The Green Bank meeting debated how to weigh symmetry constraints on the speeds of FR I jets on multi-kiloparsec scales (O'Dea 1985) against the similarities in sidedness and magnetic field configuration (e.g., Bridle 1982) between their bases and entire FR II jets. Many ingredients of the decelerating-jet model were available in 1984: the ``spine'' field configuration (Laing 1981), the surface shear layer (Baan 1980), the deceleration and recollimation mechanism for low-Mach-number jets (Phinney 1983), and evidence for superluminal motion at the base of an FR I jet (3C120-Walker et al. 1982; Walker 1984). But the path to the model had still to be cleared by imaging of complete samples of FR I jets on both parsec and kiloparsec scales, and by using the depolarization asymmetry as a primary orientation guide. The model now unites so many distinct correlations for FR I jets that its essentials must surely be correct, even if key details are not yet in place: e.g., the boundary-layer field structures and depths, the magnitude and origin of the mass influx. (Is the mass is added mainly by turbulent entrainment (Bicknell 1984, 1986, 1995, and these Proceedings; De Young, these Proceedings) or by winds from stars within the jets (Komissarov 1994)?) If the strong-deceleration region of many FR I sources is indeed accessible to our work-horse instruments, we may be able to constrain jet velocity fields and mass influxes in the regime where the FR I vs. FR II character of large-scale sources is settled. These constraints should help to establish dynamical models for the FR I/II division in the radio-optical luminosity plane (Owen & Ledlow 1994), as proposed here by Bicknell (these Proceedings). It will also be important to see if the field ordering required by the observed polarization near the boundaries of FR I jets is compatible with the large-scale ``gulping'' (De Young, these Proceedings) needed to decelerate them rapidly by entrainment.
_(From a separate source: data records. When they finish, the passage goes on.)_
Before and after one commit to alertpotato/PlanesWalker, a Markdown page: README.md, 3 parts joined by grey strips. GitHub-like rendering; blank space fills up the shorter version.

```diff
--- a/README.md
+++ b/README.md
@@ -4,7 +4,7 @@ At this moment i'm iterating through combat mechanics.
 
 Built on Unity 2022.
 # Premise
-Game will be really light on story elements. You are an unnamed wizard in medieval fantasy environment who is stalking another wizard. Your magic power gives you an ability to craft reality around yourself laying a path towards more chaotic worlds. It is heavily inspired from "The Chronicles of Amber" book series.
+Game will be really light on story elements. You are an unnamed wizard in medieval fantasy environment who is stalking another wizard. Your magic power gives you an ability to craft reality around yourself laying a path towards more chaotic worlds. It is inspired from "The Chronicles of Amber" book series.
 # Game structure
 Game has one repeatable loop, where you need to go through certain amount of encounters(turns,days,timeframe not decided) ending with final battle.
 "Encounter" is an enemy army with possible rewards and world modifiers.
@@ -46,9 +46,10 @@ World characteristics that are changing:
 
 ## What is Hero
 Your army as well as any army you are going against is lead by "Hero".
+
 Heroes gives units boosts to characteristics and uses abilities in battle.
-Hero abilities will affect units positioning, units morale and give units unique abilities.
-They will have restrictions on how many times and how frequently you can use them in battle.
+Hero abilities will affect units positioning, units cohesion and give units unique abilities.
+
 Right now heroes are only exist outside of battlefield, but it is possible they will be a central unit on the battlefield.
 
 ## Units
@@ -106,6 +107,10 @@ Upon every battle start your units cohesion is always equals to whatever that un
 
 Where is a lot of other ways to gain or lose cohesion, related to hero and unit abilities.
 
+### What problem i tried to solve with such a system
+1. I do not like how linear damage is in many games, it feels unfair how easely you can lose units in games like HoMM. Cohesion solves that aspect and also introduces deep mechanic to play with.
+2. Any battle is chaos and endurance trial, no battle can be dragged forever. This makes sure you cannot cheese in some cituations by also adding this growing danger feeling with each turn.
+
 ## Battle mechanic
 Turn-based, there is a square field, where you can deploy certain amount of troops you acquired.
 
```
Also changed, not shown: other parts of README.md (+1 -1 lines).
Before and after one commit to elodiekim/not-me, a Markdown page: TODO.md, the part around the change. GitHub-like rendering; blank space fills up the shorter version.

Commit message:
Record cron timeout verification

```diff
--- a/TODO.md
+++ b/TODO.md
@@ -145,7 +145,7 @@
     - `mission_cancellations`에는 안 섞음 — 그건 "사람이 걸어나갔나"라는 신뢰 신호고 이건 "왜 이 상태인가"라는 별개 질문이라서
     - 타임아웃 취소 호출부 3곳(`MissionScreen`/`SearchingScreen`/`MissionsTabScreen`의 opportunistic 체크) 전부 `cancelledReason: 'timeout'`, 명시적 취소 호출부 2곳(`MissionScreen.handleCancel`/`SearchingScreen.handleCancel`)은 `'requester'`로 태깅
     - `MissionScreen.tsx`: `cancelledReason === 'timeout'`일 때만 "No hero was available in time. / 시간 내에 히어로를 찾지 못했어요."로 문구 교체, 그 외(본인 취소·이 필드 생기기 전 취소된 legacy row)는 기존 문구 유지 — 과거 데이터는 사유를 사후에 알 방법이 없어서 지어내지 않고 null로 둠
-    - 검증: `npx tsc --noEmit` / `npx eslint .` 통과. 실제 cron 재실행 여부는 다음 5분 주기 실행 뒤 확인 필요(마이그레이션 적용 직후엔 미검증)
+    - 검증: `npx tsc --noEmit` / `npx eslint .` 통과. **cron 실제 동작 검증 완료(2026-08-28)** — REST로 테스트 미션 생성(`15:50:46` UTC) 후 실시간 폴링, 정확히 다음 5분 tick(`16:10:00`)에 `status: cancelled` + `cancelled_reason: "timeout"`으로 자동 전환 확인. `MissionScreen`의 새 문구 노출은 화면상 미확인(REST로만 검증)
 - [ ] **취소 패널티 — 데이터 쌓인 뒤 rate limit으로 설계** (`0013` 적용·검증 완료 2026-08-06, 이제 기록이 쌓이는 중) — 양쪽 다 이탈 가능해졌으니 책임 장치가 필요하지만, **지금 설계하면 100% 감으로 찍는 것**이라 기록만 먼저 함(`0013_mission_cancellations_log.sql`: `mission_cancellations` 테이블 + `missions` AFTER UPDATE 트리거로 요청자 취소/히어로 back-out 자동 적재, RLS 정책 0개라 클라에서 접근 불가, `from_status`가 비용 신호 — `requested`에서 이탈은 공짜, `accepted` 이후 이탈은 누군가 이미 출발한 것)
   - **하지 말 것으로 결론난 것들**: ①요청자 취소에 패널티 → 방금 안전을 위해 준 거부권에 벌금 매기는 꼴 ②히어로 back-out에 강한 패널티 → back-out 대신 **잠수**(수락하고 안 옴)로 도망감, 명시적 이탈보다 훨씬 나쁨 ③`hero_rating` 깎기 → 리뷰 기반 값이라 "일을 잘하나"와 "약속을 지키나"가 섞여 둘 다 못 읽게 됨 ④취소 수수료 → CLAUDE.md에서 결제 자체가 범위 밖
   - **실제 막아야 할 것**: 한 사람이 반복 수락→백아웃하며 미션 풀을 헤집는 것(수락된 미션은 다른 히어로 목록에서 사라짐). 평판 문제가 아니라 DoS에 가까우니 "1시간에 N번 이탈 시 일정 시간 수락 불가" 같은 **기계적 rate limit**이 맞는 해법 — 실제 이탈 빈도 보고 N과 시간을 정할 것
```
Where is the entrainment region (if any) relative to the observed jet?